An alternative means of treating cancer-related anxiety and depression is urgently needed, says Ross. According to statistics from several sources, close to 40 percent of the global population will be diagnosed with cancer in their lifetime, with a third of those individuals developing anxiety, depression, and other forms of distress as a result. These conditions, experts say, are associated with poorer quality of life, increased rates of suicide, and lowered survival rate. Unfortunately, conventional pharmacologic treatment methods like antidepressants work for less than half of cancer patients and tend to not work any better than placebos. In addition, they have no effect whatsoever on existential distress and death anxiety, which commonly accompany a cancer diagnosis and are linked to a hastened desire for death and increased suicidality, says Ross.
The researchers say psilocybin may provide a useful tool for enhancing the effectiveness of psychotherapy and ultimately relieving these symptoms. Although the precise mechanisms are not fully understood, experts believe that the drug can make the brain more flexible and receptive to new ideas and thought patterns. In addition, previous research indicates that the drug targets a network of the brain, the default mode network, which becomes activated when we engage in self-reflection and mind wandering, and which helps to create our sense of self and sense of coherent narrative identity. In patients with anxiety and depression, this network becomes hyperactive and is associated with rumination, worry, and rigid thinking. Psilocybin appears to acutely shift activity in this network and helps people to take a more broadened perspective on their behaviors and lives.
How the original research and follow-up were conducted
For the original study, the NYU Langone team provided 29 cancer patients with nine psychotherapy sessions, as well a single dose of either psilocybin or an active placebo, niacin, which can produce a physical flush sensation that mimics a psychedelic drug experience. After seven weeks, all participants swapped treatments and were monitored with clinical outcome measures for anxiety, depression, and existential distress, among other factors.
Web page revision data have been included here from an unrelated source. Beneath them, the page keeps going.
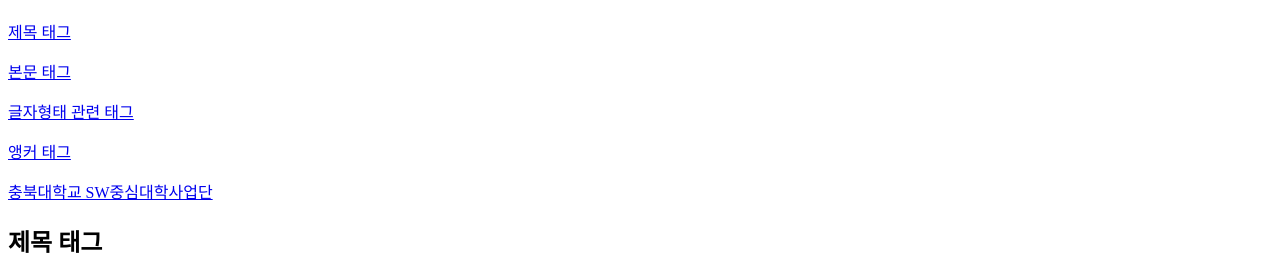
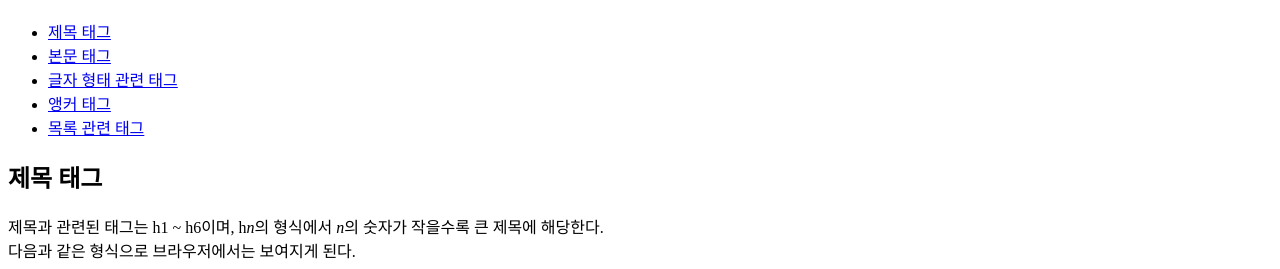
Before and after one commit to seo-hyun-j/wp-html, a plain HTML site: page index.html in a window 1280 px wide. Shown: the part 70-339 px from the top of the page. Drawn offline with Linux system fonts and the light colour scheme.

Commit message:
목록 태그 실습

```diff
--- a/index.html
+++ b/index.html
@@ -5,19 +5,26 @@
   <title>HTML 실습</title>
 </head>
 <body>
-  <h1>HTML 태그 정리</h1>
-  <p><a href="#content1">제목 태그</a></p>
-  <p><a href="#content2">본문 태그</a></p>
-  <p>
-    <a href="#content3">글자형태 관련 태그</a>
-  </p>
-  <p>
-      <a href="./anchor.html">앵커 태그</a>
-  </p>
-  <p>
-    <a href="http://sw7up.cbnu.ac.kr">
-       충북대학교 SW중심대학사업단</a>
-  </p>
+    <h1>HTML 태그 정리</h1>
+    <ul>
+      <li>
+        <a href="#content1">제목 태그</a>
+      </li>
+      <li>
+        <a href="#content2">본문 태그</a>
+      </li>
+      <li>
+        <a href="#content3">
+          글자 형태 관련 태그</a>
+      </li>
+      <li>
+        <a href="./anchor.html">앵커 태그</a>
+      </li>
+      <li>
+        <a href="./list.html">목록 관련 태그</a>
+    </li>
+  </ul>
+
 
   <h2 id="content1">제목 태그</h2>
   <p>
```
Also changed, not shown: list.html (added, +23 -0 lines).
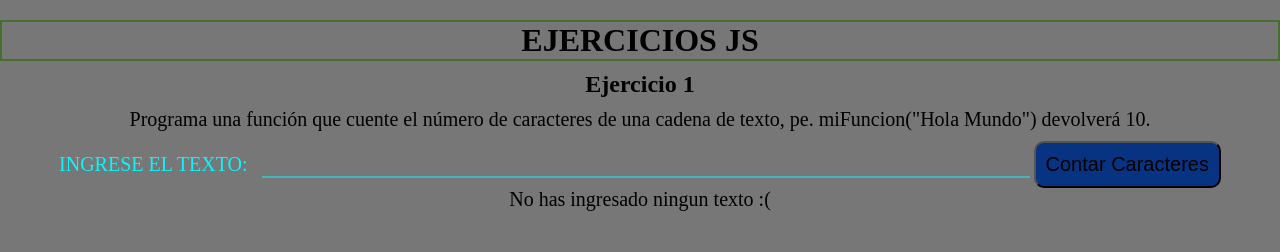
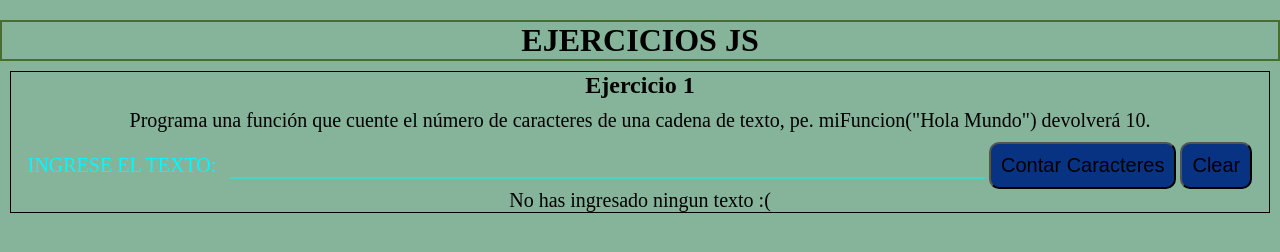
Before and after one commit to Henrycaba471/iniciando-en-git, a plain HTML site: page index.html in a window 1280 px wide. Both pictures are taken after a click on the button "Contar Caracteres". Drawn offline with Linux system fonts and the light colour scheme.

Commit message:
he agregado un campo para clear y sus funciones

```diff
--- a/app.js
+++ b/app.js
@@ -5,5 +5,13 @@ const contarCaracteres = ()=>{
     let descripcion = document.getElementById('resultado');
     (caracteresTexto.length == '')
     ? descripcion.innerHTML=('No has ingresado ningun texto :(')
-    : descripcion.innerHTML=(`En el texto "${caracteresTexto}" hay ${caracteresTexto.length} caracteres`);
+    : descripcion.innerHTML=(`En el texto "${caracteresTexto}" hay ${caracteresTexto.length} caracteres :)`);
 }
+
+let caracteresTexto = document.getElementById('entrada');
+let borrar = document.getElementById('clear');
+let descripcion = document.getElementById('resultado');
+borrar.addEventListener('click',()=>{
+    caracteresTexto.value = '';
+    descripcion.innerHTML=(':)')
+});
--- a/index.html
+++ b/index.html
@@ -18,8 +18,10 @@
             <label for="entrada">Ingrese el texto:</label>
             <input type="text" id="entrada">
             <button type="submit" id="contar" onclick="contarCaracteres()">Contar Caracteres</button>
+            <button id="clear" type="submit" onclick="clear()">Clear</button>
             <span id="resultado">0</span>
         </div>
+
 
 
     </div>
--- a/style.css
+++ b/style.css
@@ -4,7 +4,7 @@
     box-sizing: border-box;
 }
 body{
-    background: #777;
+    background: rgb(133, 180, 155);
     text-align: center;
 }
 .ejercicios-js{
@@ -18,6 +18,11 @@ p{
     font-size: 20px;
     padding: 10px;
 }
+.ejercicio-1{
+    border: 1px solid #000;
+    margin: 10px;
+}
+
 .ejercicio-1 label{
     font-size: 20px;
     text-transform: uppercase;
@@ -31,6 +36,8 @@ p{
     border: none;
     border-bottom: 2px solid rgb(10, 245, 253, 0.5);
     background: transparent;
+    padding-left: 5px;
+
 }
 
 .ejercicio-1 button{
```
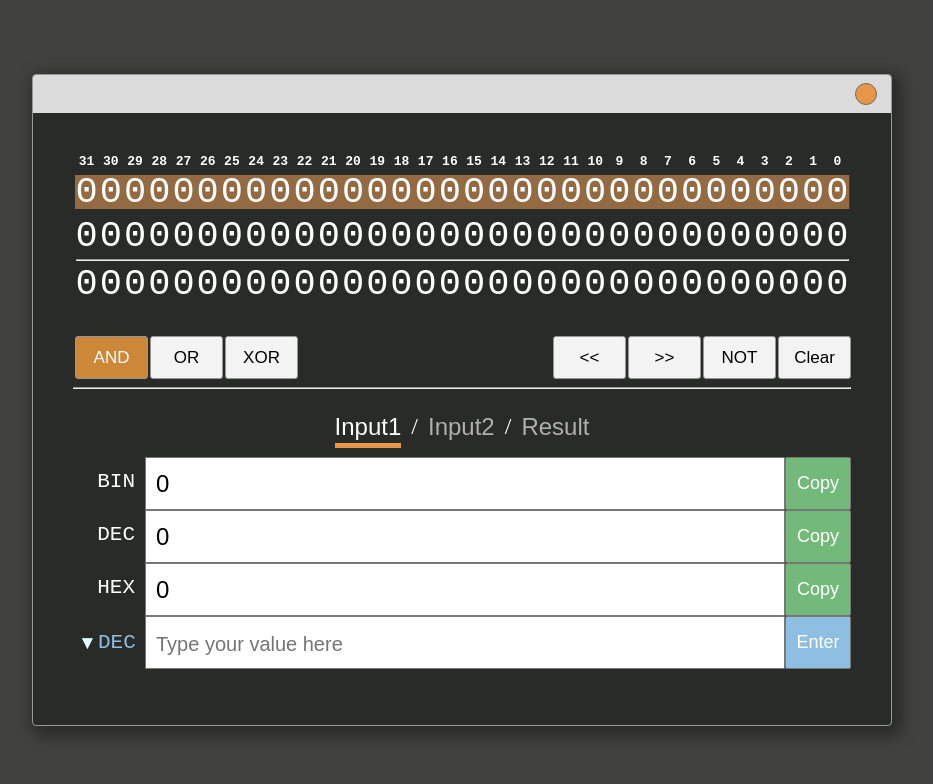
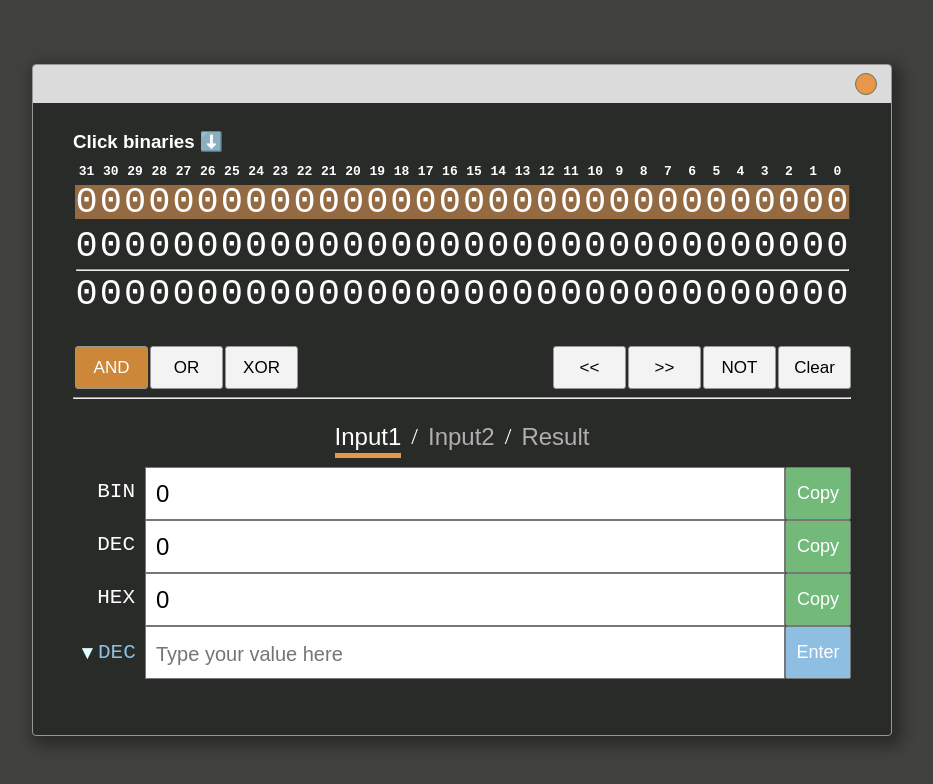
Before and after one commit to Lulkafe/BinaryCalc, a React app: page / in a window 1280 px wide. Shown: the top 784 px of the page, without its empty margins (178-1111 px from the left). Built offline with nearby package versions, Linux system fonts and the light colour scheme.

Commit message:
Added a note for the user. adjusted settings

```diff
--- a/package.json
+++ b/package.json
@@ -8,7 +8,8 @@
     "build": "webpack --config webpack.dev.js",
     "build:dev": "webpack --config webpack.dev.js",
     "build:prod": "webpack --config webpack.prod.js",
-    "watch": "webpack --watch"
+    "watch": "webpack --watch --config webpack.dev.js",
+    "watch:dev": "webpack --watch --config webpack.dev.js"
   },
   "repository": {
     "type": "git",
@@ -39,6 +40,7 @@
   },
   "dependencies": {
     "react": "^17.0.2",
-    "react-dom": "^17.0.2"
+    "react-dom": "^17.0.2",
+    "react-responsive": "^9.0.0-beta.6"
   }
 }
--- a/src/components.tsx
+++ b/src/components.tsx
@@ -2,6 +2,7 @@ import React from 'react';
 import { useReducer, useContext, useRef } from 'react';
 import { bitReducer, initState, actions } from './reducer';
 import { Item, Bitwise, Radix } from './enum';
+import { useMediaQuery } from "react-responsive";
 
 const CalcContext = React.createContext(undefined);
 
@@ -14,6 +15,7 @@ export default function BitCalc () {
         <div id='app__container'>
             <CalcContext.Provider value={{state, dispatch}}>
                 <Window>
+                    <NoteForUser />
                     <BinaryTable />
                     <OperationButtons />
                     <hr />
@@ -45,6 +47,16 @@ function Window (props) {
                 {props.children}
             </div>
         </div>
+    )
+}
+
+function NoteForUser () {
+
+    const isMobile = useMediaQuery({ query: '(max-width: 875px)'});
+    const verb = isMobile? "Tap" : "Click";
+
+    return (
+        <h3 className="header-for-user">{verb} binaries ⬇️</h3>
     )
 }
 
--- a/src/style.css
+++ b/src/style.css
@@ -31,7 +31,7 @@ html, body {
     text-align: center;
     font-family: monospace;
     margin: 0 auto;
-    padding: 30px 0 5px 0;
+    padding: 10px 0 5px 0;
     overflow: hidden;
     border-spacing: 0px;
 }
@@ -164,6 +164,11 @@ html, body {
 
 .bit-mnp-buttons {
     display:inline-block;
+}
+
+.header-for-user {
+    margin-bottom: 0;
+    font-family: Arial, Helvetica, sans-serif;
 }
 
 .ui__bit-mnp-button--disabled {
--- a/tsconfig.json
+++ b/tsconfig.json
@@ -5,7 +5,8 @@
     "noImplicitAny": false,
     "module": "es6",
     "target": "es5",
-    "allowJs": true
+    "allowJs": true,
+    "moduleResolution": "node"
   },
   "files": ["src/index.tsx"]
 }
```
Also changed, not shown: 2 other files (tests, documents, lock files or other folders).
Although researchers found that the treatments antianxiety and antidepressant qualities persisted 6.5 months after the intervention, little was known of the drugs effectiveness in the long term. The new follow-up study is the longest-spanning exploration of psilocybin’s effects on cancer-related psychiatric distress to date, the study authors say.
These results may shed light on how the positive effects of a single dose of psilocybin persist for so long, says Gabby Agin-Liebes, PhD candidate, lead investigator and lead author of the long-term follow-up study, and co-author of the 2016 parent study. The drug seems to facilitate a deep, meaningful experience that stays with a person and can fundamentally change his or her mindset and outlook, she says.
Agin-Liebes, who is pursuing her PhD in clinical psychology at Palo Alto University in California, cautions that psilocybin does not inherently lead to positive therapeutic effects when used in isolation, and in uncontrolled, recreational settings, and should be taken in a controlled and psychologically safe setting, preferably in conjunction with counseling from trained mental health practitioners or facilitators, she adds.
Next, the researchers plan to expand this research with larger trials in patients from diverse socioeconomic and ethnic groups who have advanced cancer-related psychiatric and existential distress.
This could profoundly transform the psycho-oncologic care of patients with cancer, and importantly could be used in hospice settings to help terminally ill cancer patients approach death with improved emotional and spiritual well-being, says Ross.